• TASK DIRECTIONS: Find every line in the records that holds the string "index". Copy each one.

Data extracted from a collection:
▬▬▬▬▬▬▬▬▬▬
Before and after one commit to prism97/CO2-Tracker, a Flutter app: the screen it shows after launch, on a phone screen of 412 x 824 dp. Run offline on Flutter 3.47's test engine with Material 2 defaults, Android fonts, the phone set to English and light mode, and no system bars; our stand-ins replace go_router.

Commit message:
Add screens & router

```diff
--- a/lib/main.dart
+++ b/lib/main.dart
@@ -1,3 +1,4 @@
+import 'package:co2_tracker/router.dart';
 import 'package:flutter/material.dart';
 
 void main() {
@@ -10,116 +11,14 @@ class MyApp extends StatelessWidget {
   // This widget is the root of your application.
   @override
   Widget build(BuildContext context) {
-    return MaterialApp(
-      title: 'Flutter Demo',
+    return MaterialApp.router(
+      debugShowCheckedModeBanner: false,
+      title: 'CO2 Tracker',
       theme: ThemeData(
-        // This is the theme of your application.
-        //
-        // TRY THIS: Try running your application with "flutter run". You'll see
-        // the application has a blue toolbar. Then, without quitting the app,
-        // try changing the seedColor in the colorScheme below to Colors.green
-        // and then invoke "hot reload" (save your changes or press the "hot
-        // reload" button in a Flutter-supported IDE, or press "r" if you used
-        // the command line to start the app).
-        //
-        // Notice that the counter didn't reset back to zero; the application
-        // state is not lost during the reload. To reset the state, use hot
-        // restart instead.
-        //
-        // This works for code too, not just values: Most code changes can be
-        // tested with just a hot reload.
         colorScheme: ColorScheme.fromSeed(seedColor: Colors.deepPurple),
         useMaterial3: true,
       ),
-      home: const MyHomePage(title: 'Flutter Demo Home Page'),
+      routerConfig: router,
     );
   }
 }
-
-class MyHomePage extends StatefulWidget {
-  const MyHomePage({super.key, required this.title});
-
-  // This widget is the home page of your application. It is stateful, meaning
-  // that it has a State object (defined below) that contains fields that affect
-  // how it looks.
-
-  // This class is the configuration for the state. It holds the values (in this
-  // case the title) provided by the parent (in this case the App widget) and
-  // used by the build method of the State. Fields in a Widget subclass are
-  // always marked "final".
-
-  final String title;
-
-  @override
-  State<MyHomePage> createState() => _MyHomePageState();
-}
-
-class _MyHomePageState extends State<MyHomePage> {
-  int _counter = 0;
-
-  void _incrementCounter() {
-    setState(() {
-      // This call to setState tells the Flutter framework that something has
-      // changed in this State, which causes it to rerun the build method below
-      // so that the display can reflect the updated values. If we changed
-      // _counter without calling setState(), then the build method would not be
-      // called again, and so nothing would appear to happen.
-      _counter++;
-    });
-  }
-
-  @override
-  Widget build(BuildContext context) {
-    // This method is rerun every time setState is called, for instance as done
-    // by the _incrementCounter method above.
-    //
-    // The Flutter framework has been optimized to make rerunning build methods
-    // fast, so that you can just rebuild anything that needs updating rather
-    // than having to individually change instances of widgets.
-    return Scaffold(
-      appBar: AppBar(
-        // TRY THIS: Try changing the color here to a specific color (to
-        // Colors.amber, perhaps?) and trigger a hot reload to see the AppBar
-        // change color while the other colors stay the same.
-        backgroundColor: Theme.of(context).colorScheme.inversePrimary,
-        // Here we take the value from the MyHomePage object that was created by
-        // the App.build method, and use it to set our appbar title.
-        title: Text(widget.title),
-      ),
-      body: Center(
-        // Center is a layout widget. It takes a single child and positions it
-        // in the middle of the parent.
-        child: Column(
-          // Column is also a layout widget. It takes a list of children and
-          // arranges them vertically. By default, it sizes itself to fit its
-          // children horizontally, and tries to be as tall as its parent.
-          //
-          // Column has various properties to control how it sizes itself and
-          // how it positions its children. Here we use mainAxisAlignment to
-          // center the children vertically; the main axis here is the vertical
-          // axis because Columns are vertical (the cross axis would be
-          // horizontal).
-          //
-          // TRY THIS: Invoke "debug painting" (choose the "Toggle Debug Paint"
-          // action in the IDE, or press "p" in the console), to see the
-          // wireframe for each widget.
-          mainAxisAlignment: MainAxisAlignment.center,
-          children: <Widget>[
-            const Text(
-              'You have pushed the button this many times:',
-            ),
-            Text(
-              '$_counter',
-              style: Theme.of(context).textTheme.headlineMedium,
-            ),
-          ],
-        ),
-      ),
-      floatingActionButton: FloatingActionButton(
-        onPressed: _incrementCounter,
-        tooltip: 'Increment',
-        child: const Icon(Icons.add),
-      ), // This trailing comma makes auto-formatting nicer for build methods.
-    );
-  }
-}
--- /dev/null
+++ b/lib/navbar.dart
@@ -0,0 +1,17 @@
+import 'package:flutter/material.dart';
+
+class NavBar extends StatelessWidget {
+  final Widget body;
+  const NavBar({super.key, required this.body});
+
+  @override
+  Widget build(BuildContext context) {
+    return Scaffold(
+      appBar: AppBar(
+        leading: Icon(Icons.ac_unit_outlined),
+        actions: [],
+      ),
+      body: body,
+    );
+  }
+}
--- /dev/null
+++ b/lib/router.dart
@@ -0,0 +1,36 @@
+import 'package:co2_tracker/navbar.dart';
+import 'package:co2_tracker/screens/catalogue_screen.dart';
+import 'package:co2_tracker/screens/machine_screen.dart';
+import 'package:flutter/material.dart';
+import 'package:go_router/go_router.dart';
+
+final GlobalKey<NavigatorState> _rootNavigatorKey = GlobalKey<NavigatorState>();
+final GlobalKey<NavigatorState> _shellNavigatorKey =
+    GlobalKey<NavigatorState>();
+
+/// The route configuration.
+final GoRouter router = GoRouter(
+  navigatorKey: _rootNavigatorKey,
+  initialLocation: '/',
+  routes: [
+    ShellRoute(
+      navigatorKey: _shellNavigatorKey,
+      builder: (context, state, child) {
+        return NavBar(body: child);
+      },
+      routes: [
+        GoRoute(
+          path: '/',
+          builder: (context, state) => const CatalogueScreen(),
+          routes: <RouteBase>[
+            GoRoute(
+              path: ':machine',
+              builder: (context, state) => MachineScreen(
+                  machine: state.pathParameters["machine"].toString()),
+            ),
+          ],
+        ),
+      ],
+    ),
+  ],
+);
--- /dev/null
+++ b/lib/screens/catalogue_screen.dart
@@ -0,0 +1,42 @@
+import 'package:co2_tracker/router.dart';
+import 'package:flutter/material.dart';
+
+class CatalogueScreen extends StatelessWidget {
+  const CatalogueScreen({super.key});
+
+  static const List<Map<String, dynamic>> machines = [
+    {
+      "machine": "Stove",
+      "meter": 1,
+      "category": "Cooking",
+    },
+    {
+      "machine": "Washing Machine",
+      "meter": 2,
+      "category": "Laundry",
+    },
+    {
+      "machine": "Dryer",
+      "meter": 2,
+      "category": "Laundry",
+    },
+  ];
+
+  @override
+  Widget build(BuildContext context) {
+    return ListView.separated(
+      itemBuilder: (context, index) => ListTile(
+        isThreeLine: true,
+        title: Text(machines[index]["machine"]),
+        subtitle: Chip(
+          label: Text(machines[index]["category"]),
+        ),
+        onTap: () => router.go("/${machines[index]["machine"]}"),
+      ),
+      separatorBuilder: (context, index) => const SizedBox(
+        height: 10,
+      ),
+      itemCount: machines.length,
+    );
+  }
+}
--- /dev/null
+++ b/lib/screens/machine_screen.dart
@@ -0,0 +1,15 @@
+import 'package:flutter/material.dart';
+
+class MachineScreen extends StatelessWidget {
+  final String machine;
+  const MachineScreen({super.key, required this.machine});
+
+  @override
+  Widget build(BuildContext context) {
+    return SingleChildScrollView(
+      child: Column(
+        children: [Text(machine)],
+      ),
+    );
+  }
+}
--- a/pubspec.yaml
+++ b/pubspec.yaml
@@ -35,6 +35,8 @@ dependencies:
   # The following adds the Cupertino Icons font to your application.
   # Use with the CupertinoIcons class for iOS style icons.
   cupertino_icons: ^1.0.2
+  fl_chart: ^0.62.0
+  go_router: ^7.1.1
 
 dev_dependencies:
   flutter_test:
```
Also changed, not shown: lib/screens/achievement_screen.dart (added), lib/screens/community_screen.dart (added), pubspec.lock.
▬▬▬▬▬▬▬▬▬▬
• ANSWER TO THIS PROBLEM:
+      itemBuilder: (context, index) => ListTile(
+        title: Text(machines[index]["machine"]),
+          label: Text(machines[index]["category"]),
+        onTap: () => router.go("/${machines[index]["machine"]}"),
+      separatorBuilder: (context, index) => const SizedBox(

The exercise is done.